"Ministers also stressed the importance of Syria's stability and unity and the need to find a resolution to the crisis without any foreign intervention."
Earlier, Mr Davutoglu told Arab League ministers that Syria faced isolation if it continued on its path.
"The cost for the Syrian administration of not fulfilling the promises it made to the Arab League is its isolation in the Arab world as well," he said.
"The Syrian regime should read well the message the Arab League is sending and it should stop violence against its own people to open the way for the inevitable democratic transformation."
President Assad is under increasing international pressure after failing to honour the terms of an Arab League peace plan.
The league is expected to ratify its vote last weekend to suspend Syria's membership, and to discuss possible further measures against Damascus.
However, as the talks took place in Rabat, angry supporters of President Assad attacked the Moroccan embassy in Damascus and stripped it of its flag, ambassador Mohammed Khassasi told AFP news agency.
Al-Arabiyah TV also reported attacks on the Qatari and United Arab Emirates' embassies in Syria.
Over the past week, several regional embassies in Damascus have been attacked following the Arab League's vote to suspend Syria.
Soldiers killed
Syrian activists say defected soldiers known as the Free Syrian Army launched a pre-dawn attack on the notorious Air Force Intelligence building in the Damascus suburb of Harasta.
Unconfirmed reports said six government soldiers were killed.
Correspondents says such an attack would be the highest profile operation so far by renegade troops.
The Commander of the Free Syrian Army, Ryad al-Asa'ad, who is based in Turkey, told the BBC Arabic Service the international community had let them down in their fight against the regime.
"At the moment no country in the world has helped," he said.
"All of them, every country has refused. Even Turkey has never offered us even one bullet and has even completely banned operations on the border, or on the road to the border. On the other hand, we are from inside Syria, we work inside Syria and the weapons are from Syria."
He said defections were increasing within the Syrian army.

-"Thank God, there is a big number [of defectors] the number increases daily. Now, over the past 10 days, defections have been increasing in a very very big way, even officers, a great number are defecting."
Meanwhile, anti-government activists reported further bloodshed across Syria on Wednesday.

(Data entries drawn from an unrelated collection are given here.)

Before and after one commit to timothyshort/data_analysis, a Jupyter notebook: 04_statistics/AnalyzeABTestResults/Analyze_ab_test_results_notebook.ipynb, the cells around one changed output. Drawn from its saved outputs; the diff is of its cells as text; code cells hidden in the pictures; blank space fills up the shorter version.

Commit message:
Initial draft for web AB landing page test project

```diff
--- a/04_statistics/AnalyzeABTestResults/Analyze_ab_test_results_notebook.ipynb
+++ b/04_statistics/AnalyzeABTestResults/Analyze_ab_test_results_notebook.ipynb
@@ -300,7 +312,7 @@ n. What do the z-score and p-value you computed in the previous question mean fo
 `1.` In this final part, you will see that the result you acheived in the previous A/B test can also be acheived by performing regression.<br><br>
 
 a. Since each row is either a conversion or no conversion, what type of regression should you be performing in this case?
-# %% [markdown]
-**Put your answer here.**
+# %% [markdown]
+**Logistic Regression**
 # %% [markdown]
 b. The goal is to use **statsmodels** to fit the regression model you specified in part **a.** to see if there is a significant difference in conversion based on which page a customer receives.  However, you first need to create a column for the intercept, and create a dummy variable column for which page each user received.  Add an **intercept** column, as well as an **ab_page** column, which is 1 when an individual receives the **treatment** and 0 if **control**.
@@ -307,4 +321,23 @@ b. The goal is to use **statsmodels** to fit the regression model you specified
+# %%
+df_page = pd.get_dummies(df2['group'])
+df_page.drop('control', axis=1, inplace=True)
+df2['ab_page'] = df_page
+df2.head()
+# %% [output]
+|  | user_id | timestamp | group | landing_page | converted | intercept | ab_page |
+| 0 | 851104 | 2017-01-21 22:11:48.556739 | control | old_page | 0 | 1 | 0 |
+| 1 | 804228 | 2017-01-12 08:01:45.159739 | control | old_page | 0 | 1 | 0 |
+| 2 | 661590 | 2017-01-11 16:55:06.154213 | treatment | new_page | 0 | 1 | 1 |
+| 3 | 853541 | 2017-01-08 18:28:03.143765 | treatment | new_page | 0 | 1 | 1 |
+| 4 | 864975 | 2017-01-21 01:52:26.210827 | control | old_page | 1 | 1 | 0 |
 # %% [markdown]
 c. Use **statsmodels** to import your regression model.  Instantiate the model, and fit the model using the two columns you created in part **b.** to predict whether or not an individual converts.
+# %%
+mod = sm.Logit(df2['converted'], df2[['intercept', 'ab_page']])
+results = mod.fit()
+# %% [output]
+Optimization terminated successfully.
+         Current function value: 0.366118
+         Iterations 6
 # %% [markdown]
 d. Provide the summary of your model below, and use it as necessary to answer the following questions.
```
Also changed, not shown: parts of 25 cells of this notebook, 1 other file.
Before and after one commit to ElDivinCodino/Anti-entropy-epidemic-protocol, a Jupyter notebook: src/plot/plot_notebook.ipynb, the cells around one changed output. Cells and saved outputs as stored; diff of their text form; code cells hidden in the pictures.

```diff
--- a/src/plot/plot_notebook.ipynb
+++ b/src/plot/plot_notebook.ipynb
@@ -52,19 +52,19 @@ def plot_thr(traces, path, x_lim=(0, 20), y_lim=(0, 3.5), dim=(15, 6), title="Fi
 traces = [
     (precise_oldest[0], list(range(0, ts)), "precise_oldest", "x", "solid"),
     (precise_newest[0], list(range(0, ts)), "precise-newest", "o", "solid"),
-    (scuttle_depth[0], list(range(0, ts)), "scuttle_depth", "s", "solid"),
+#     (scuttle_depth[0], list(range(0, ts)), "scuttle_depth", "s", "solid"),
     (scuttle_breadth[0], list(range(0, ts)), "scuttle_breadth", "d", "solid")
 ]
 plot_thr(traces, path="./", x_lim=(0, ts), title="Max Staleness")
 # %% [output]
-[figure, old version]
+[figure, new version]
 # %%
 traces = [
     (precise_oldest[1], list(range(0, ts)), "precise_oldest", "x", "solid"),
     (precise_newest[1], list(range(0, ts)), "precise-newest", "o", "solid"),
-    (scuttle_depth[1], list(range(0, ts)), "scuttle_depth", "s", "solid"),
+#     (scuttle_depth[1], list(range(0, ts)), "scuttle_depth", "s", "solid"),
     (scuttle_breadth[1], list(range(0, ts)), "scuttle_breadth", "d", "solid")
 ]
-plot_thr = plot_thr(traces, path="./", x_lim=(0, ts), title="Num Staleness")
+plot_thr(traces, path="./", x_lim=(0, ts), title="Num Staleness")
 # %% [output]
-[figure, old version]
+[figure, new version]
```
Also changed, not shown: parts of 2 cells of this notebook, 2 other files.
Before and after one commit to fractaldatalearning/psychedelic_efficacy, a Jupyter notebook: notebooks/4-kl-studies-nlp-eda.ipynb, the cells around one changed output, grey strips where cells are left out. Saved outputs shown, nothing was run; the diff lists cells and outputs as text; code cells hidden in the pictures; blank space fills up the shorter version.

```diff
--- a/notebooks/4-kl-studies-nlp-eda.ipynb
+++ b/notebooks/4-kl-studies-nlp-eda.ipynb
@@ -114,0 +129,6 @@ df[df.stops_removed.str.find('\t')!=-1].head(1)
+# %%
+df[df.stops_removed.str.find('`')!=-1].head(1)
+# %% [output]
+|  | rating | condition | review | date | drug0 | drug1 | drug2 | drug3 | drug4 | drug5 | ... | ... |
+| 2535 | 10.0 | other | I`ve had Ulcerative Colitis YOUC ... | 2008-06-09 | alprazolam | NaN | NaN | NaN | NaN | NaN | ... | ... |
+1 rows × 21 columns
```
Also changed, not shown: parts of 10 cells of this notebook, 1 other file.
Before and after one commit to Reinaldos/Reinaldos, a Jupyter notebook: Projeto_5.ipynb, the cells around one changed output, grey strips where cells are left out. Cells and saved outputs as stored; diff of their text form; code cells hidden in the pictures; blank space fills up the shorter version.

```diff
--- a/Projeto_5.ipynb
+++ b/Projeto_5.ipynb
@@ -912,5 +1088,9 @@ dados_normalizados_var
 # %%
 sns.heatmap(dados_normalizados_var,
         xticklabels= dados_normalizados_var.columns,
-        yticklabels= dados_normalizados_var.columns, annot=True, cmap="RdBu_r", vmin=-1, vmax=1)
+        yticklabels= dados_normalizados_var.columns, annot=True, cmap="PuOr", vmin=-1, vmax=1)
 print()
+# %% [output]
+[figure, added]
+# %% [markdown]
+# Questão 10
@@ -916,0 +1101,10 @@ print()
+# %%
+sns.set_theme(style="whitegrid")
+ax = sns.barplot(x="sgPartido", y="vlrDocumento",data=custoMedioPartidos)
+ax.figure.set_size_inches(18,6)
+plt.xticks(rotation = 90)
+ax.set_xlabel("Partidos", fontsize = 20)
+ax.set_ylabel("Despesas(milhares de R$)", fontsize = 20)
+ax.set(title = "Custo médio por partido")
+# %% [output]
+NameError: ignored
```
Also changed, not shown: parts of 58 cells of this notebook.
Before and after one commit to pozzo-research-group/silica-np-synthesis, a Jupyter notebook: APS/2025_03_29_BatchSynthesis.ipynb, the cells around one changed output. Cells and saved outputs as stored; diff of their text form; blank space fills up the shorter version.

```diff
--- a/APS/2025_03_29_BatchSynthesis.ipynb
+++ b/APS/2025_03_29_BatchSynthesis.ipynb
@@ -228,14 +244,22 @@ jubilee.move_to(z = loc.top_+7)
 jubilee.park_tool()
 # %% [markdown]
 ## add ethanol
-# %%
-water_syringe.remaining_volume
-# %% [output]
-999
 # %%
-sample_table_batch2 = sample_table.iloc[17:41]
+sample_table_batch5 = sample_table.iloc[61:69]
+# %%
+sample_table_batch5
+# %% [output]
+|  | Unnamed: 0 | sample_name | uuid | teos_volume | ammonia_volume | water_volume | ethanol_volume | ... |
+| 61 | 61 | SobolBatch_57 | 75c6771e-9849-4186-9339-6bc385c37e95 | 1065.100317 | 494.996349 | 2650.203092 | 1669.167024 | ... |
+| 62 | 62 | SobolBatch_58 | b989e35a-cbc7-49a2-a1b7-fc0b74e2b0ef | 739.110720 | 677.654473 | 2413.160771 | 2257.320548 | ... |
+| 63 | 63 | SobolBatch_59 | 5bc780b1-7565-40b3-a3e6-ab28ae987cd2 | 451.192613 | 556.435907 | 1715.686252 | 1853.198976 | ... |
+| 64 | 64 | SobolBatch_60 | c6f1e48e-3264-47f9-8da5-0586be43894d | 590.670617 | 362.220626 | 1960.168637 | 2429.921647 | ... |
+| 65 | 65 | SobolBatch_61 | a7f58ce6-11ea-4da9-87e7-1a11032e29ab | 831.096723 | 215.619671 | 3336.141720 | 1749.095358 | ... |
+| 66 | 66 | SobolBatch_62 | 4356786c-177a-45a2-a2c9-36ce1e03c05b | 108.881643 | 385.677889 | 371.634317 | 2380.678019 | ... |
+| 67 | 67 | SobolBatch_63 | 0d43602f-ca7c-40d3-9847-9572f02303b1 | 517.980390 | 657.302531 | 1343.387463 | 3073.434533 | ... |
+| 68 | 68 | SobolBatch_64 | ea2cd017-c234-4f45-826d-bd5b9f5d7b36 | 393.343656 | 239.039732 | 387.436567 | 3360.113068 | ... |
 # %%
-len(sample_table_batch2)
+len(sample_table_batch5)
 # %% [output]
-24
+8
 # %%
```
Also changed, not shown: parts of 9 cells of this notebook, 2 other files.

The Local Co-ordination Committees (LCC) said 11 people had been killed in Homs, seven in Idlib and one each in Daraa and the suburbs of Damascus.
The London-based Syrian Observatory for Human Rights said on its Facebook page that three defectors and a civilian were shot dead in Keferzita, Hama province.
Some 376 people had been killed since the announcement of the Arab League initiative on 2 November, the LCC said.
The UN says more than 3,500 people have died since protests started in March. Syrian authorities blame the violence on armed gangs and militants.
The Syrian government has severely restricted access for foreign journalists, and reports are difficult to verify.